#### Work request:
Return every line below in which "containers" appears.

#### Records from a data source:
--*--

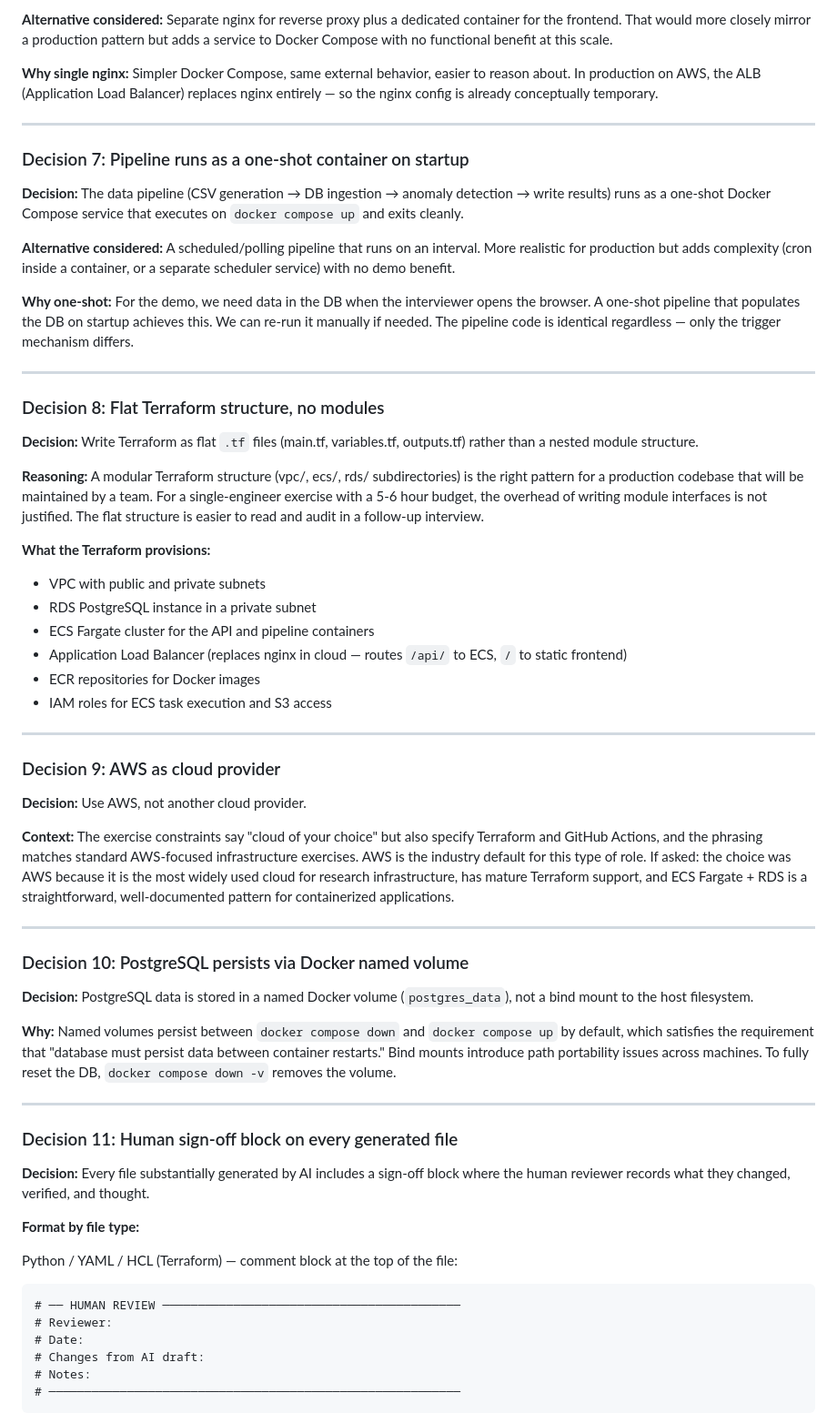
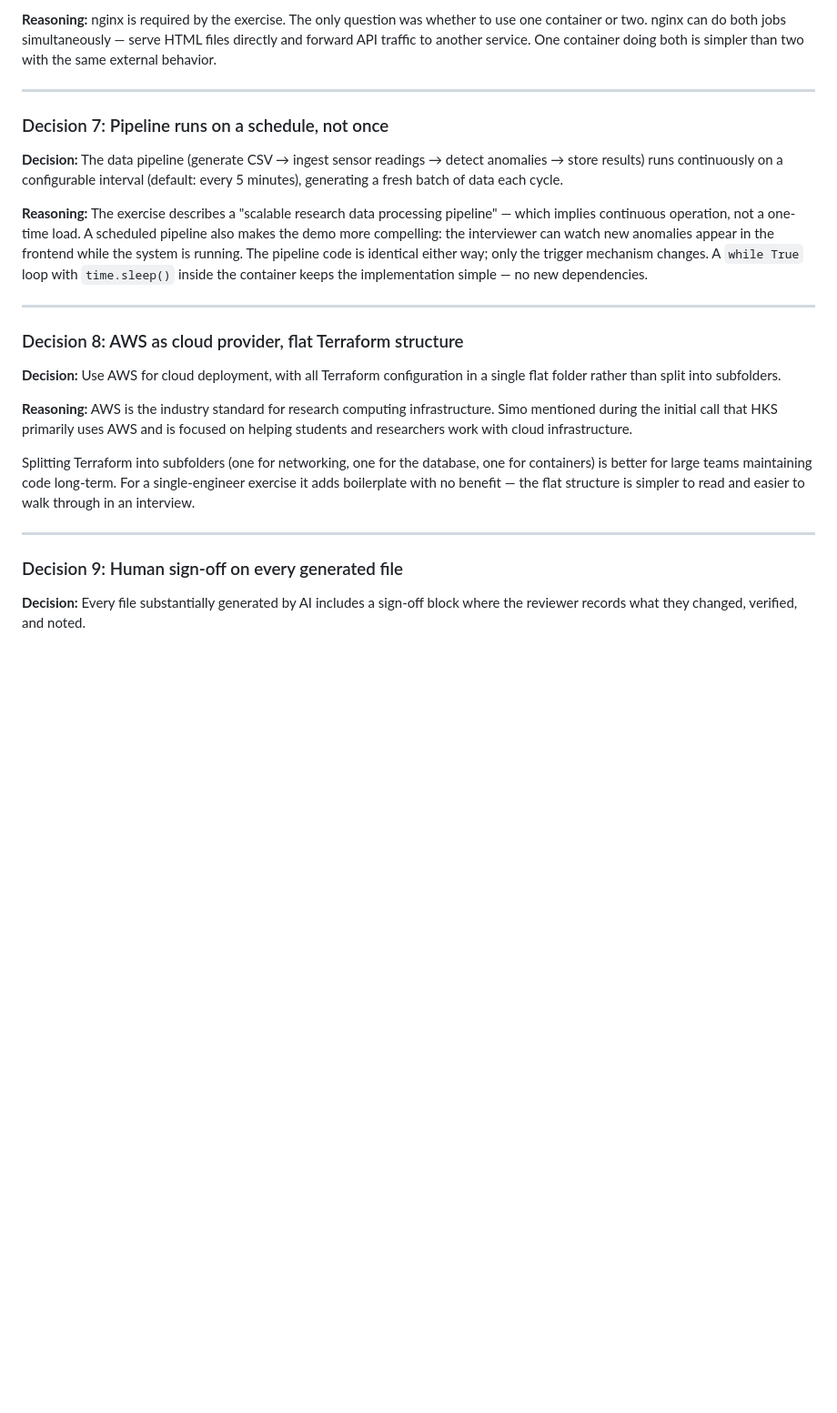
Before and after one commit to tuckerparon/hks_research_infra, a Markdown page: DECISIONS.md, the part around one of its changes. Shown at 91% size. Rendered like a GitHub page; blank space fills up the shorter version.

````diff
--- a/DECISIONS.md
+++ b/DECISIONS.md
@@ -90,65 +74,27 @@ Demo readiness (can walk through end-to-end at follow-up interview)
 
-**Alternative considered:** Separate nginx for reverse proxy plus a dedicated container for the frontend. That would more closely mirror a production pattern but adds a service to Docker Compose with no functional benefit at this scale.
-
-**Why single nginx:** Simpler Docker Compose, same external behavior, easier to reason about. In production on AWS, the ALB (Application Load Balancer) replaces nginx entirely — so the nginx config is already conceptually temporary.
+**Reasoning:** nginx is required by the exercise. The only question was whether to use one container or two. nginx can do both jobs simultaneously — serve HTML files directly and forward API traffic to another service. One container doing both is simpler than two with the same external behavior.
 
 ---
 
-### Decision 7: Pipeline runs as a one-shot container on startup
+### Decision 7: Pipeline runs on a schedule, not once
 
-**Decision:** The data pipeline (CSV generation → DB ingestion → anomaly detection → write results) runs as a one-shot Docker Compose service that executes on `docker compose up` and exits cleanly.
+**Decision:** The data pipeline (generate CSV → ingest sensor readings → detect anomalies → store results) runs continuously on a configurable interval (default: every 5 minutes), generating a fresh batch of data each cycle.
 
-**Alternative considered:** A scheduled/polling pipeline that runs on an interval. More realistic for production but adds complexity (cron inside a container, or a separate scheduler service) with no demo benefit.
-
-**Why one-shot:** For the demo, we need data in the DB when the interviewer opens the browser. A one-shot pipeline that populates the DB on startup achieves this. We can re-run it manually if needed. The pipeline code is identical regardless — only the trigger mechanism differs.
+**Reasoning:** The exercise describes a "scalable research data processing pipeline" — which implies continuous operation, not a one-time load. A scheduled pipeline also makes the demo more compelling: the interviewer can watch new anomalies appear in the frontend while the system is running. The pipeline code is identical either way; only the trigger mechanism changes. A `while True` loop with `time.sleep()` inside the container keeps the implementation simple — no new dependencies.
 
 ---
 
-### Decision 8: Flat Terraform structure, no modules
+### Decision 8: AWS as cloud provider, flat Terraform structure
 
-**Decision:** Write Terraform as flat `.tf` files (main.tf, variables.tf, outputs.tf) rather than a nested module structure.
+**Decision:** Use AWS for cloud deployment, with all Terraform configuration in a single flat folder rather than split into subfolders.
 
-**Reasoning:** A modular Terraform structure (vpc/, ecs/, rds/ subdirectories) is the right pattern for a production codebase that will be maintained by a team. For a single-engineer exercise with a 5-6 hour budget, the overhead of writing module interfaces is not justified. The flat structure is easier to read and audit in a follow-up interview.
+**Reasoning:** AWS is the industry standard for research computing infrastructure. Simo mentioned during the initial call that HKS primarily uses AWS and is focused on helping students and researchers work with cloud infrastructure.
 
-**What the Terraform provisions:**
-- VPC with public and private subnets
-- RDS PostgreSQL instance in a private subnet
-- ECS Fargate cluster for the API and pipeline containers
-- Application Load Balancer (replaces nginx in cloud — routes `/api/` to ECS, `/` to static frontend)
-- ECR repositories for Docker images
-- IAM roles for ECS task execution and S3 access
+Splitting Terraform into subfolders (one for networking, one for the database, one for containers) is better for large teams maintaining code long-term. For a single-engineer exercise it adds boilerplate with no benefit — the flat structure is simpler to read and easier to walk through in an interview.
 
 ---
 
-### Decision 9: AWS as cloud provider
+### Decision 9: Human sign-off on every generated file
 
-**Decision:** Use AWS, not another cloud provider.
+**Decision:** Every file substantially generated by AI includes a sign-off block where the reviewer records what they changed, verified, and noted.
 
-**Context:** The exercise constraints say "cloud of your choice" but also specify Terraform and GitHub Actions, and the phrasing matches standard AWS-focused infrastructure exercises. AWS is the industry default for this type of role. If asked: the choice was AWS because it is the most widely used cloud for research infrastructure, has mature Terraform support, and ECS Fargate + RDS is a straightforward, well-documented pattern for containerized applications.
-
----
-
-### Decision 10: PostgreSQL persists via Docker named volume
-
-**Decision:** PostgreSQL data is stored in a named Docker volume (`postgres_data`), not a bind mount to the host filesystem.
-
-**Why:** Named volumes persist between `docker compose down` and `docker compose up` by default, which satisfies the requirement that "database must persist data between container restarts." Bind mounts introduce path portability issues across machines. To fully reset the DB, `docker compose down -v` removes the volume.
-
----
-
-### Decision 11: Human sign-off block on every generated file
-
-**Decision:** Every file substantially generated by AI includes a sign-off block where the human reviewer records what they changed, verified, and thought.
-
-**Format by file type:**
-
-Python / YAML / HCL (Terraform) — comment block at the top of the file:
-```
-# ── HUMAN REVIEW ──────────────────────────────────────────
-# Reviewer:
-# Date:
-# Changes from AI draft:
-# Notes:
-# ──────────────────────────────────────────────────────────
-```
-
````
Also changed, not shown: other parts of DECISIONS.md (+26 -59 lines), INFRASTRUCTURE_PLAN.md (+30 -16 lines).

--*--

#### Task solution:
-- ECS Fargate cluster for the API and pipeline containers
+Splitting Terraform into subfolders (one for networking, one for the database, one for containers) is better for large teams maintaining code long-term. For a single-engineer exercise it adds boilerplate with no benefit — the flat structure is simpler to read and easier to walk through in an interview.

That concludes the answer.